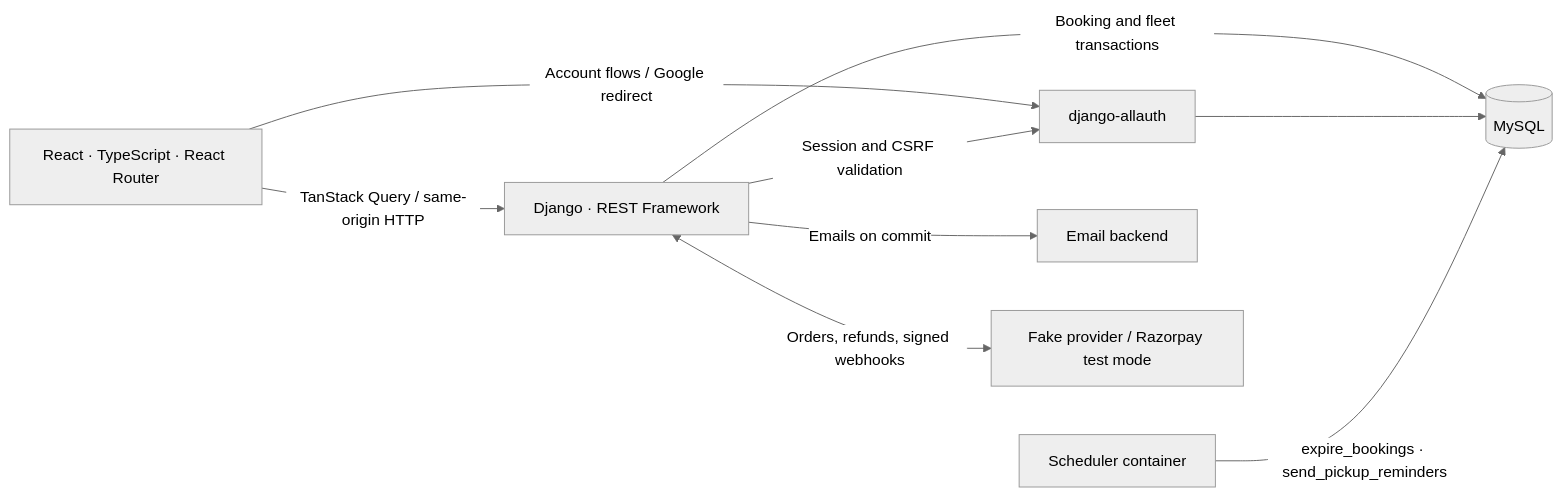
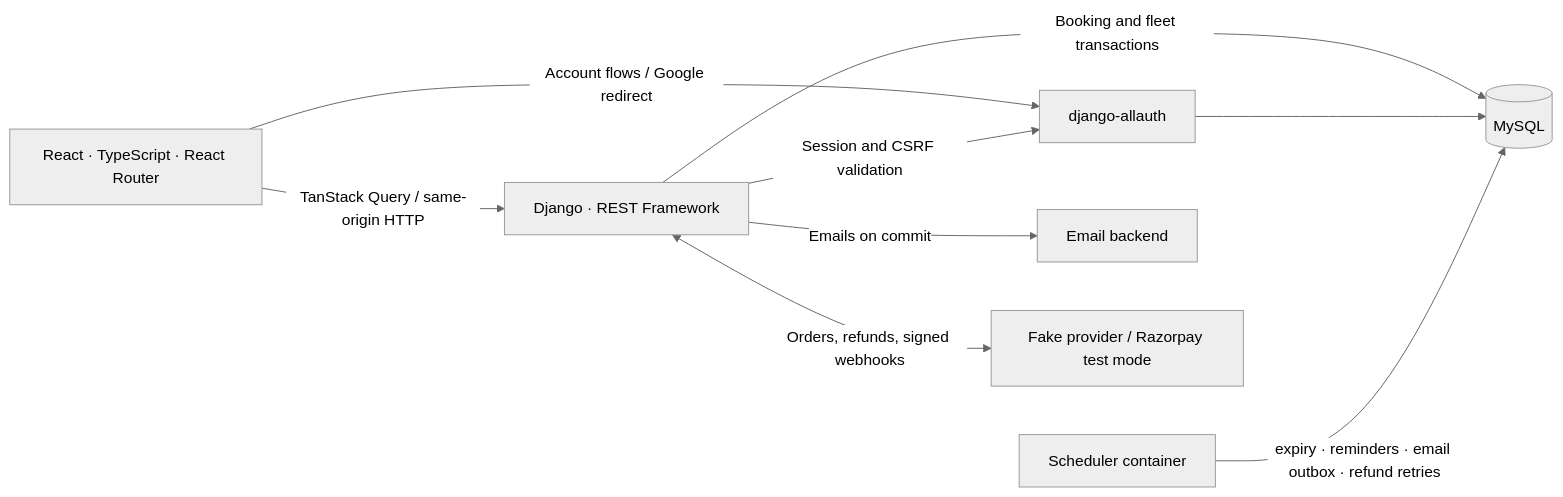
Before and after one commit to priyadharshanexe/motorlane: the diagram in README.md, drawn with Mermaid (neutral theme). The commit also changed other lines of this file and 1 other file, not shown here.

Commit message:
Bring the architecture docs up to date with payments, refunds, the outbox and the scheduler

````diff
--- a/README.md
+++ b/README.md
@@ -15,11 +15,11 @@
 ```mermaid
 flowchart LR
     Browser["React · TypeScript · React Router"] -->|TanStack Query / same-origin HTTP| Django["Django · REST Framework"]
     Browser -->|Account flows / Google redirect| Allauth["django-allauth"]
     Django -->|Session and CSRF validation| Allauth
     Django -->|Booking and fleet transactions| DB[(MySQL)]
     Allauth --> DB
-    Scheduler["Scheduler container"] -->|expire_bookings · send_pickup_reminders| DB
+    Scheduler["Scheduler container"] -->|expiry · reminders · email outbox · refund retries| DB
     Django -->|Emails on commit| Mail["Email backend"]
     Django <-->|Orders, refunds, signed webhooks| Pay["Fake provider / Razorpay test mode"]
 ```
````
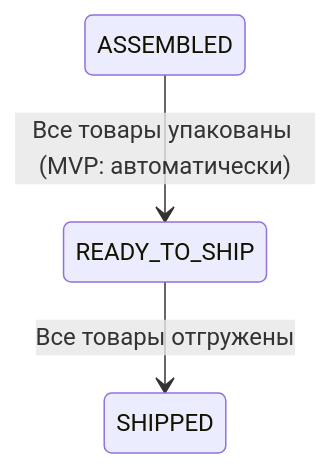
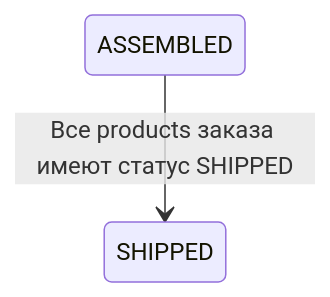
Before and after one commit to oglenyaboss/avalanche-wms: the fourth of 7 diagrams in docs/flows/shipping-flow.md, drawn with Mermaid. The commit also changed other lines of this file and 1 other file, not shown here.

First line of the commit message:
docs(flows): обновить assembly и shipping под решения встречи по outbound-потоку

````diff
--- a/docs/flows/shipping-flow.md
+++ b/docs/flows/shipping-flow.md
@@ -65,5 +107,4 @@
 ```mermaid
 stateDiagram-v2
-    ASSEMBLED --> READY_TO_SHIP : Все товары упакованы (MVP: автоматически)
-    READY_TO_SHIP --> SHIPPED : Все товары отгружены
+    ASSEMBLED --> SHIPPED : Все products заказа имеют статус SHIPPED
 ```
````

» **Your goal**
What lines in the listing above hold the string "flows"? List them.

» **Response area**
     Browser -->|Account flows / Google redirect| Allauth["django-allauth"]
Before and after one commit to oglenyaboss/avalanche-wms: the fourth of 7 diagrams in docs/flows/shipping-flow.md, drawn with Mermaid. The commit also changed other lines of this file and 1 other file, not shown here.
docs(flows): обновить assembly и shipping под решения встречи по outbound-потоку
--- a/docs/flows/shipping-flow.md
+++ b/docs/flows/shipping-flow.md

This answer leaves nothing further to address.